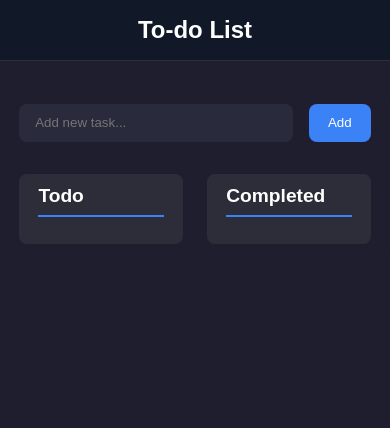
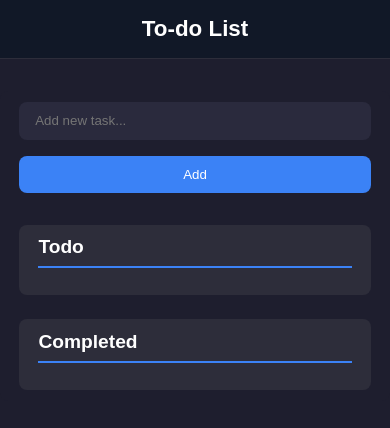
Before and after one commit to Amir-Adedeji/Todo-List, a plain HTML site: page index.html in a window 390 px wide. Drawn offline with Linux system fonts and the light colour scheme.

Commit message:
Todo responsiveness

```diff
--- a/styles.css
+++ b/styles.css
@@ -126,3 +126,22 @@
   .actions button:hover {
     color: #3B82F6;
   }
+
+  @media (max-width: 600px) {
+  .tasks {
+    grid-template-columns: 1fr; /* stack columns */
+  }
+  .navbar h1 {
+    font-size: 1.4rem;
+  }
+  .tasks h1 {
+    font-size: 1.2rem;
+  }
+  .container form {
+    flex-direction: column;
+  }
+  .container input[type="text"],
+  .container input[type="submit"] {
+    width: 100%;
+  }
+}
```
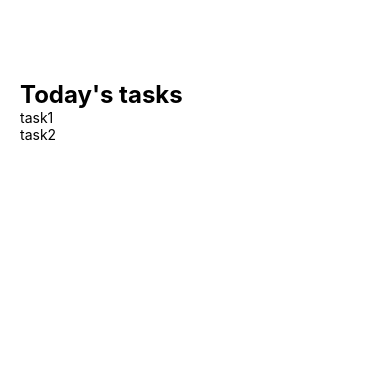
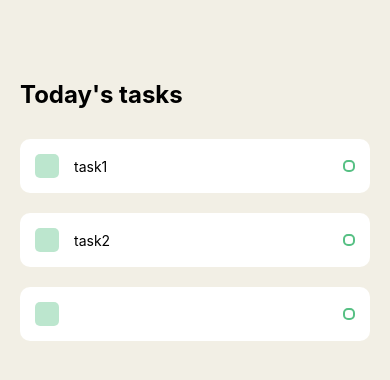
Before and after one commit to n199603/react-native-todo-app, a React Native app: screen / in a window 390 px wide. Shown: the top 380 px of the page. Built offline with nearby package versions, Linux system fonts and the light colour scheme.

Commit message:
feat(app.js task.js): style

```diff
--- a/App.js
+++ b/App.js
@@ -5,6 +5,7 @@
 
 export default function App() {
   return (
+    <View style={styles.container}>
       <View style={styles.taskWrapper}>
         <Text style={styles.sectionTitle}>Today's tasks</Text>
         <View style={styles.items}>
@@ -14,13 +15,14 @@
         </View>
         <StatusBar style="auto" />
       </View>
+    </View>
   );
 }
 
 const styles = StyleSheet.create({
   container: {
     flex: 1,
-    backgroundColor: "#E8EAED",
+    backgroundColor: "#F2EFE5",
   },
   taskWrapper: {
     paddingTop: 80,
@@ -30,5 +32,7 @@
     fontSize: 24,
     fontWeight: "bold",
   },
-  items: {},
+  items: {
+    marginTop: 30,
+  },
 });
--- a/components/Task.js
+++ b/components/Task.js
@@ -1,14 +1,51 @@
 import React from "react";
-import { View, Text, StyleSheet } from "react-native";
+import { View, Text, StyleSheet, TouchableOpacity } from "react-native";
 
 const Task = (props) => {
   return (
-    <View>
-      <Text>{props.text}</Text>
+    <View style={styles.item}>
+      <View style={styles.itemLeft}>
+        <View style={styles.square}></View>
+        <Text style={styles.itemText}>{props.text}</Text>
+      </View>
+      <View style={styles.circular}></View>
     </View>
   );
 };
 
-const styles = StyleSheet.create({});
+const styles = StyleSheet.create({
+  item: {
+    backgroundColor: "#FFF",
+    padding: 15,
+    borderRadius: 10,
+    flexDirection: "row",
+    alignItems: "center",
+    justifyContent: "space-between",
+    marginBottom: 20,
+  },
+  itemLeft: {
+    flexDirection: "row",
+    alignItems: "center",
+    flexWrap: "wrap",
+  },
+  square: {
+    width: 24,
+    height: 24,
+    backgroundColor: "#57c084",
+    opacity: 0.4,
+    borderRadius: 5,
+    marginRight: 15,
+  },
+  itemText: {
+    maxWidth: "80%",
+  },
+  circular: {
+    width: 12,
+    height: 12,
+    borderColor: "#57c084",
+    borderWidth: 2,
+    borderRadius: 5,
+  },
+});
 
 export default Task;
```
Lines whose indentation alone changed are shown as unchanged.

====

- [What is required] If a line in the material contains "props", show it.

- [Result]
 const Task = (props) => {
-      <Text>{props.text}</Text>
+        <Text style={styles.itemText}>{props.text}</Text>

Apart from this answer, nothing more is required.